Your instructions:
Quote every entry word for word.

[Excerpts from a dataset]
+ + + + + + +

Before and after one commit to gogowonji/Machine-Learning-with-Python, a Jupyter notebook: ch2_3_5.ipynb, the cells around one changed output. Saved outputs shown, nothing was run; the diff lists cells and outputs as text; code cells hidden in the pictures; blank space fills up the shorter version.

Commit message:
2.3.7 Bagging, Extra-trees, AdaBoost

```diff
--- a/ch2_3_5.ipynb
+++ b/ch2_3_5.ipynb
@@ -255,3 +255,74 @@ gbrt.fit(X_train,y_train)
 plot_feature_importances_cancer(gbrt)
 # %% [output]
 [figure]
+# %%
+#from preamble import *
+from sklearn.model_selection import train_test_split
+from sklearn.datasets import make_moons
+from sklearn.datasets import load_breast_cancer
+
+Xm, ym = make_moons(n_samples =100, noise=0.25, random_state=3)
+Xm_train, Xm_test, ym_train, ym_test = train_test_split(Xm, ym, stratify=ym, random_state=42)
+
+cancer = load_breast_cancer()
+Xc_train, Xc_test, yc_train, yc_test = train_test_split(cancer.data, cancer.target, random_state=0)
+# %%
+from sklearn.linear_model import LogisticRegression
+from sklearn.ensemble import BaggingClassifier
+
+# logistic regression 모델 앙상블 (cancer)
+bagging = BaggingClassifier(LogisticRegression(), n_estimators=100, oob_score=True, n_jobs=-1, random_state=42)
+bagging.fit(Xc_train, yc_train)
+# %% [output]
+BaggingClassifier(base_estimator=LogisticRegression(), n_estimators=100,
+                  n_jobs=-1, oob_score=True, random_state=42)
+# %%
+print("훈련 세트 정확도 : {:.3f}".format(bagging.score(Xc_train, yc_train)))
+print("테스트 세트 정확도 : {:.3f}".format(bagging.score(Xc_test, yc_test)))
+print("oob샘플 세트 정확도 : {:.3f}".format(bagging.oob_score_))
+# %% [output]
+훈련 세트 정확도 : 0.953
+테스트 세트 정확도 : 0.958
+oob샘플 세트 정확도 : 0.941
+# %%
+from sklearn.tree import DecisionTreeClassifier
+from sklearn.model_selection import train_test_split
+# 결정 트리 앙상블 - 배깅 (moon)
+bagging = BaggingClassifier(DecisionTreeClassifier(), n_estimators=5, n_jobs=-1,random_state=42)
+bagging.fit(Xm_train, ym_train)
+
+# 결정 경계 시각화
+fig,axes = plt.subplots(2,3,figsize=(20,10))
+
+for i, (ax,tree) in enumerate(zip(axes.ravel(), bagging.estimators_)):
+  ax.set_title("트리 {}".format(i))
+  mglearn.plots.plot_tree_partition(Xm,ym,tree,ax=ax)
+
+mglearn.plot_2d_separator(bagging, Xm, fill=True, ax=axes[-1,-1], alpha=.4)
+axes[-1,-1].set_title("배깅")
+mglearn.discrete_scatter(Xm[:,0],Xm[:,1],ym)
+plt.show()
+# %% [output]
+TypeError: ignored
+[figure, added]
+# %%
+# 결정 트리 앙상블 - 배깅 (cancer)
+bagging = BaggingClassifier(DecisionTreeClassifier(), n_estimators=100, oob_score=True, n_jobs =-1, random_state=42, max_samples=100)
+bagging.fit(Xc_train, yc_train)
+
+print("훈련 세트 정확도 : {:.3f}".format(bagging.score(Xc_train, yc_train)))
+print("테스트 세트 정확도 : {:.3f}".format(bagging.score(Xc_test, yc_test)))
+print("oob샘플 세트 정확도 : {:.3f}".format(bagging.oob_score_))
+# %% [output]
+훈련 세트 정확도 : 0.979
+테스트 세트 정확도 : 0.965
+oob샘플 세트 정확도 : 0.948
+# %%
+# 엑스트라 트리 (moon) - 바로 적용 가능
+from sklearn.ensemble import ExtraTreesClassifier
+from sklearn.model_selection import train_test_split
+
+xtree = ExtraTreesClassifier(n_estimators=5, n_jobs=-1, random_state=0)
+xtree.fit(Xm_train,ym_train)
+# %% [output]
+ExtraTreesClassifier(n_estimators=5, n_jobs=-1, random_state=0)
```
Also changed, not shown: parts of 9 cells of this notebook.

+ + + + + + +

Your solution:
Before and after one commit to gogowonji/Machine-Learning-with-Python, a Jupyter notebook: ch2_3_5.ipynb, the cells around one changed output. Saved outputs shown, nothing was run; the diff lists cells and outputs as text; code cells hidden in the pictures; blank space fills up the shorter version.

Commit message:
2.3.7 Bagging, Extra-trees, AdaBoost

```diff
--- a/ch2_3_5.ipynb
+++ b/ch2_3_5.ipynb
@@ -255,3 +255,74 @@ gbrt.fit(X_train,y_train)
 plot_feature_importances_cancer(gbrt)
 # %% [output]
 [figure]
+# %%
+#from preamble import *
+from sklearn.model_selection import train_test_split
+from sklearn.datasets import make_moons
+from sklearn.datasets import load_breast_cancer
+
+Xm, ym = make_moons(n_samples =100, noise=0.25, random_state=3)
+Xm_train, Xm_test, ym_train, ym_test = train_test_split(Xm, ym, stratify=ym, random_state=42)
+
+cancer = load_breast_cancer()
+Xc_train, Xc_test, yc_train, yc_test = train_test_split(cancer.data, cancer.target, random_state=0)
+# %%
+from sklearn.linear_model import LogisticRegression
+from sklearn.ensemble import BaggingClassifier
+
+# logistic regression 모델 앙상블 (cancer)
+bagging = BaggingClassifier(LogisticRegression(), n_estimators=100, oob_score=True, n_jobs=-1, random_state=42)
+bagging.fit(Xc_train, yc_train)
+# %% [output]
+BaggingClassifier(base_estimator=LogisticRegression(), n_estimators=100,
+                  n_jobs=-1, oob_score=True, random_state=42)
+# %%
+print("훈련 세트 정확도 : {:.3f}".format(bagging.score(Xc_train, yc_train)))
+print("테스트 세트 정확도 : {:.3f}".format(bagging.score(Xc_test, yc_test)))
+print("oob샘플 세트 정확도 : {:.3f}".format(bagging.oob_score_))
+# %% [output]
+훈련 세트 정확도 : 0.953
+테스트 세트 정확도 : 0.958
+oob샘플 세트 정확도 : 0.941
+# %%
+from sklearn.tree import DecisionTreeClassifier
+from sklearn.model_selection import train_test_split
+# 결정 트리 앙상블 - 배깅 (moon)
+bagging = BaggingClassifier(DecisionTreeClassifier(), n_estimators=5, n_jobs=-1,random_state=42)
+bagging.fit(Xm_train, ym_train)
+
+# 결정 경계 시각화
+fig,axes = plt.subplots(2,3,figsize=(20,10))
+
+for i, (ax,tree) in enumerate(zip(axes.ravel(), bagging.estimators_)):
+  ax.set_title("트리 {}".format(i))
+  mglearn.plots.plot_tree_partition(Xm,ym,tree,ax=ax)
+
+mglearn.plot_2d_separator(bagging, Xm, fill=True, ax=axes[-1,-1], alpha=.4)
+axes[-1,-1].set_title("배깅")
+mglearn.discrete_scatter(Xm[:,0],Xm[:,1],ym)
+plt.show()
+# %% [output]
+TypeError: ignored
+[figure, added]
+# %%
+# 결정 트리 앙상블 - 배깅 (cancer)
+bagging = BaggingClassifier(DecisionTreeClassifier(), n_estimators=100, oob_score=True, n_jobs =-1, random_state=42, max_samples=100)
+bagging.fit(Xc_train, yc_train)
+
+print("훈련 세트 정확도 : {:.3f}".format(bagging.score(Xc_train, yc_train)))
+print("테스트 세트 정확도 : {:.3f}".format(bagging.score(Xc_test, yc_test)))
+print("oob샘플 세트 정확도 : {:.3f}".format(bagging.oob_score_))
+# %% [output]
+훈련 세트 정확도 : 0.979
+테스트 세트 정확도 : 0.965
+oob샘플 세트 정확도 : 0.948
+# %%
+# 엑스트라 트리 (moon) - 바로 적용 가능
+from sklearn.ensemble import ExtraTreesClassifier
+from sklearn.model_selection import train_test_split
+
+xtree = ExtraTreesClassifier(n_estimators=5, n_jobs=-1, random_state=0)
+xtree.fit(Xm_train,ym_train)
+# %% [output]
+ExtraTreesClassifier(n_estimators=5, n_jobs=-1, random_state=0)
```
Also changed, not shown: parts of 9 cells of this notebook.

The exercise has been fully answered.